Gritty and grand
Dec 06 2012
Bigelow, who was in April 2010 named to the Time 100 list of most influential people of the year, has said Zero Dark Thirty is a “military term for 30 minutes after midnight”, and also refers to the “darkness and secrecy that cloaked the entire decade-long mission”. Bigelow and Boal had finished a script focusing on the 2001 siege in Tora Bora, where bin Laden was once believed to be hiding. The stage was set for filming when news of bin Laden’s killing broke. The Tora Bora film was shelved and they began work on a brand new script. The result is now out for everyone to see!
Things are set in motion after the September 11 attacks as the United States begins a decade-long hunt for the most wanted man of them all — al-Qaeda leader Osama bin Laden. An elite team of intelligence and military operatives, working in secret and in tandem across the globe, have just one thing on their mind: to find and eliminate bin Laden.
Zero Dark Thirty builds up the chase, keeps up the momentum and culminates with the takedown of the 9/11 mastermind. The film plays out essentially as a detective story on a grand scale — governments and people across the world are hunting one man. It also encompasses the ethical implications surrounding the decision to go after bin Laden and the logistical nightmares that follow the decision to invade another country to take him down. The strong cast works their parts well, putting things in place for this ensemble piece, an “amazing story about the triumph of will, dedication, and duty”.
Zero Dark Thirty became embroiled in political controversy even before a single scene was shot. Opponents of the Obama administration said the film, scheduled for an October release, would back the case of Barack Obama’s re-election by reminding the public that he was the man who helped rid the world of bin Laden.

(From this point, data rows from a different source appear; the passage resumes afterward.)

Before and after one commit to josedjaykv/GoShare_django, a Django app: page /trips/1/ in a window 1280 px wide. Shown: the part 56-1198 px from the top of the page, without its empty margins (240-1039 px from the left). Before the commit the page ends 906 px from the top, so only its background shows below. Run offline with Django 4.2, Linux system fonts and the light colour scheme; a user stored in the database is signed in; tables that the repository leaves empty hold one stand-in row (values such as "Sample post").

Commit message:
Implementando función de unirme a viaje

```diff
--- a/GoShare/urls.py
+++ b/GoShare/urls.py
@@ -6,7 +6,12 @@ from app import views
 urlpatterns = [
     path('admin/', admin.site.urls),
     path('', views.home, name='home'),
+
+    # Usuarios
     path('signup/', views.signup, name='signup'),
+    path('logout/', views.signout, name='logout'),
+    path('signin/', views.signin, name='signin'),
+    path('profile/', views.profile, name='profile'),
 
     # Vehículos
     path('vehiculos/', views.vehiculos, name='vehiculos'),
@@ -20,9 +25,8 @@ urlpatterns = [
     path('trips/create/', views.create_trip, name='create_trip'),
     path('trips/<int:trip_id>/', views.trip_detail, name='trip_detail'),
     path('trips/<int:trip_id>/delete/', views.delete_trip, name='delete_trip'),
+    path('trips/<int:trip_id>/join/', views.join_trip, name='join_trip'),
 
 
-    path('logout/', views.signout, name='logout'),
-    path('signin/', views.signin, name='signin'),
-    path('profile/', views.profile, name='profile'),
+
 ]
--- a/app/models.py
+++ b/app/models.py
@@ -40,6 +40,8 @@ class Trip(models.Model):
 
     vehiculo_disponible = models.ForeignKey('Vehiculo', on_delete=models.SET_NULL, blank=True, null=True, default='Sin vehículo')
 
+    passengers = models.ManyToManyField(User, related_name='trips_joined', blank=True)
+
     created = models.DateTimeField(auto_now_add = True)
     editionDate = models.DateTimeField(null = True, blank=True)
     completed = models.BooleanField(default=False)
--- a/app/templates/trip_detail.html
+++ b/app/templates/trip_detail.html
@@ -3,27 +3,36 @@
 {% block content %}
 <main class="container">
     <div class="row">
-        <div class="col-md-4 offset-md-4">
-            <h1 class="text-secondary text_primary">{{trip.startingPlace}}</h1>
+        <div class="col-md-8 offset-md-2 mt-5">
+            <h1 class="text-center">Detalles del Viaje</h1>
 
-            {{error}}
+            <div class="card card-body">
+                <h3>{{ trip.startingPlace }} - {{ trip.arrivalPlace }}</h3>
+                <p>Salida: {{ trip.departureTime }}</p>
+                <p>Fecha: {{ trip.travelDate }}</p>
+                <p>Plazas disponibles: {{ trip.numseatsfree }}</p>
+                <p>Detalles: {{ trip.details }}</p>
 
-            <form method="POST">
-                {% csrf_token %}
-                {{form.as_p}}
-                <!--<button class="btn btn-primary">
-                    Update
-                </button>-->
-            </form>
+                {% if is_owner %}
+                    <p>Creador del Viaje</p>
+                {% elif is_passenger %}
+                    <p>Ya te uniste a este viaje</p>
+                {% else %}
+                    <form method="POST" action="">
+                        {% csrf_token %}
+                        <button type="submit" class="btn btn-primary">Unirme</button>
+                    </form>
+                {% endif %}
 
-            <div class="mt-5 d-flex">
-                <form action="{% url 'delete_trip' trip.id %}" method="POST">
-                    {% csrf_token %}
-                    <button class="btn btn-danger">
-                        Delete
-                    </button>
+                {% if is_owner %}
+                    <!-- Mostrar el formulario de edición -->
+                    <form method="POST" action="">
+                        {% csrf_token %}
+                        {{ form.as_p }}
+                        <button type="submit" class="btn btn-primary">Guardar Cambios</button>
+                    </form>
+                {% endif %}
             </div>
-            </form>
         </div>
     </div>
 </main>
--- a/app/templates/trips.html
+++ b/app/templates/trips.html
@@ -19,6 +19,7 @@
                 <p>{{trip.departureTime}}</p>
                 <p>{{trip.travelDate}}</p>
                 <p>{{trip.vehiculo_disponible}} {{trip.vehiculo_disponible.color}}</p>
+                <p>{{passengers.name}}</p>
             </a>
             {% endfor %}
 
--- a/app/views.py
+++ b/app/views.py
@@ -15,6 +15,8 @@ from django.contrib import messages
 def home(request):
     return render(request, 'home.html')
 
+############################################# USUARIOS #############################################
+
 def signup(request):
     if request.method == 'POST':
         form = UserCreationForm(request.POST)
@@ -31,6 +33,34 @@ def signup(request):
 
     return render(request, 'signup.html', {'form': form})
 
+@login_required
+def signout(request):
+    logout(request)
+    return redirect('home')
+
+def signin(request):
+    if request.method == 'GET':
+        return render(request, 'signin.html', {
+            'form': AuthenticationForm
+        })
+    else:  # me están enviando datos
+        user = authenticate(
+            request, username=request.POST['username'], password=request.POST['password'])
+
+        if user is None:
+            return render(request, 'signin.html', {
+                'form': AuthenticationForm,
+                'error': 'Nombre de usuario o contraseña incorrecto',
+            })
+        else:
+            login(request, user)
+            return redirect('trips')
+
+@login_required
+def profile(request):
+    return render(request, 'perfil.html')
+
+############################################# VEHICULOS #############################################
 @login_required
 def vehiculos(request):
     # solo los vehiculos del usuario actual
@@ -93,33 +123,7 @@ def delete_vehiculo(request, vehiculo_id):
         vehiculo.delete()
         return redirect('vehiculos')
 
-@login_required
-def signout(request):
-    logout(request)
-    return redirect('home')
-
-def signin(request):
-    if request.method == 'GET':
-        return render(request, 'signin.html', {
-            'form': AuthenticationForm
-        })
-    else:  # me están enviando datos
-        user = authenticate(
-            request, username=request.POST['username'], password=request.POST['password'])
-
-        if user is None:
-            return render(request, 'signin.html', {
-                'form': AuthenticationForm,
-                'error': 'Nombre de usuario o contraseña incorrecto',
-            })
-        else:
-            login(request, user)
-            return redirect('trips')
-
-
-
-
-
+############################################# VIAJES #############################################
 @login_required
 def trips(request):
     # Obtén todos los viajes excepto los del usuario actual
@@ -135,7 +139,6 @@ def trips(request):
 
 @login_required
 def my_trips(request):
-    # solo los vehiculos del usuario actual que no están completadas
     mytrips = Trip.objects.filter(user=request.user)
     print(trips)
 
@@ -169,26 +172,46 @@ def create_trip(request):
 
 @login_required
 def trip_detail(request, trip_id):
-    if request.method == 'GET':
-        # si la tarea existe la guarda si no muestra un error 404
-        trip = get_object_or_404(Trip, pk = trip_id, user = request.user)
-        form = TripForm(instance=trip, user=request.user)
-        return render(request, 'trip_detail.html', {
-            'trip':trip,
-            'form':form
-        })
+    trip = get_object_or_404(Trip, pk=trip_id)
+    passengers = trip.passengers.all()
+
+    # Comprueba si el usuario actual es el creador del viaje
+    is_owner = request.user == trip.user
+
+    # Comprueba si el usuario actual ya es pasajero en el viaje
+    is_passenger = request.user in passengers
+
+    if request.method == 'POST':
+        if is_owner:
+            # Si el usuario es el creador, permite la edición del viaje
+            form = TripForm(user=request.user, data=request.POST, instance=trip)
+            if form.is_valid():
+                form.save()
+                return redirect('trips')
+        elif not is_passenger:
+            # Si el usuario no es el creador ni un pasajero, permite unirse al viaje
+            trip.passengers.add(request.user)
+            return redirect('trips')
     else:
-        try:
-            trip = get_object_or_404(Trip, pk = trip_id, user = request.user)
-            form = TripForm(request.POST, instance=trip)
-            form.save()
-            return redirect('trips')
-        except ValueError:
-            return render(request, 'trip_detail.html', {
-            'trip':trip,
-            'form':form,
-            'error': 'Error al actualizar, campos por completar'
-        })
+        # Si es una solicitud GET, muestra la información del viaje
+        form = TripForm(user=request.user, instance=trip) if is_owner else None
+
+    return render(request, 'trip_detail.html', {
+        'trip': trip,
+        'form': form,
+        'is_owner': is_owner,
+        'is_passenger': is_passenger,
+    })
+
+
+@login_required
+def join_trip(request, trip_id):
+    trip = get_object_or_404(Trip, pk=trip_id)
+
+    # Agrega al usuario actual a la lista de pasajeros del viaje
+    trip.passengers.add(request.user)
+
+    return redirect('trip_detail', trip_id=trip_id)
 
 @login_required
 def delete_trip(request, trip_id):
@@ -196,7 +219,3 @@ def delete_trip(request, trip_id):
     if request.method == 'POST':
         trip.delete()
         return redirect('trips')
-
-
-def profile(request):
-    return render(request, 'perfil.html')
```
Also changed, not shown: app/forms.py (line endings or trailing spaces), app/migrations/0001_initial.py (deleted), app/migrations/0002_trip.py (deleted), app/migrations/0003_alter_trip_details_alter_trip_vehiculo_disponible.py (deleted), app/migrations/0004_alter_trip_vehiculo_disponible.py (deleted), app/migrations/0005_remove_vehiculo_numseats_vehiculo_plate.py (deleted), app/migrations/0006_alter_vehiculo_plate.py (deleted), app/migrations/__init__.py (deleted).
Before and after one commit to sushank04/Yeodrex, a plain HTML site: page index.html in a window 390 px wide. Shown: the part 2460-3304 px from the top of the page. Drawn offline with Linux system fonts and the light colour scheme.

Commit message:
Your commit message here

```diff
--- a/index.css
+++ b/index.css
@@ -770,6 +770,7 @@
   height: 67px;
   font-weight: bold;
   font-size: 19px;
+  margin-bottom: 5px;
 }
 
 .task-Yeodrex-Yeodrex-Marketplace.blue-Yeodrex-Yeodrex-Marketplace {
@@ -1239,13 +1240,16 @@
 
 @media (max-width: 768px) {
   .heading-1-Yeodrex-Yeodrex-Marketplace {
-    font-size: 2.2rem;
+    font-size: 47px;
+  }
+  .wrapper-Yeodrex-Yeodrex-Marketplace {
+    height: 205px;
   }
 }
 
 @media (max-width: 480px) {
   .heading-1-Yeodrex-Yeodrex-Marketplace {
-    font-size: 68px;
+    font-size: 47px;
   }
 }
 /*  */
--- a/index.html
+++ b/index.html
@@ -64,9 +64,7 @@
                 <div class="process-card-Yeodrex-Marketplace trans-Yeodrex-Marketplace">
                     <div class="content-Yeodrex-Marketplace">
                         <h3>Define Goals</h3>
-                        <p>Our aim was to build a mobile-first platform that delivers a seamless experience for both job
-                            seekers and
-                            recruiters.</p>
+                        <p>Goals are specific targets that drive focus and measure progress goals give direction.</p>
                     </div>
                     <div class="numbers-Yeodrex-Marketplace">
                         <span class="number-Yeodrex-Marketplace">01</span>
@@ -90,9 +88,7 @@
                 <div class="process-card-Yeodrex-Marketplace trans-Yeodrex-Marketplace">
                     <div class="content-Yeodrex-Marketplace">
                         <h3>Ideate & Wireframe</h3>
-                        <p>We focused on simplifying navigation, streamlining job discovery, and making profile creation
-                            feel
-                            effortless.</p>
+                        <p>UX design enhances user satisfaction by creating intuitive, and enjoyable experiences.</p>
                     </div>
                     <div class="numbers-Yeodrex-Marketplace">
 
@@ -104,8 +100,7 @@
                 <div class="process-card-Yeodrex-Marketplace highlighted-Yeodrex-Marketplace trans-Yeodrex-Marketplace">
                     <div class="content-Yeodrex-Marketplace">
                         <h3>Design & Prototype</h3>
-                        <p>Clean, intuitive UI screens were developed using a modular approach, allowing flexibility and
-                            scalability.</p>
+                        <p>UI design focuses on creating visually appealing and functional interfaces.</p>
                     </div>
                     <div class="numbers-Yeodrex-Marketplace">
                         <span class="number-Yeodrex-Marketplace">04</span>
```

Sony denied that politics was a factor in release scheduling; Boal clarified that the US president was not depicted in the movie. That didn’t stop the controversies. Charges that the Obama Administration had improperly provided Bigelow and her team access to classified information were also made. Distributor Columbia Pictures, sensitive to critical perceptions, chose a release date well after the election so as to avoid any kind of accusations of political agenda.
Bigelow’s body of work isn’t very impressive before The Hurt Locker — be it Near Dark (1987), Point Break (1991), Strange Days (1995) or The Weight of Water (2000). But the gritty Zero Dark Thirty promises to set her up well ahead of awards season!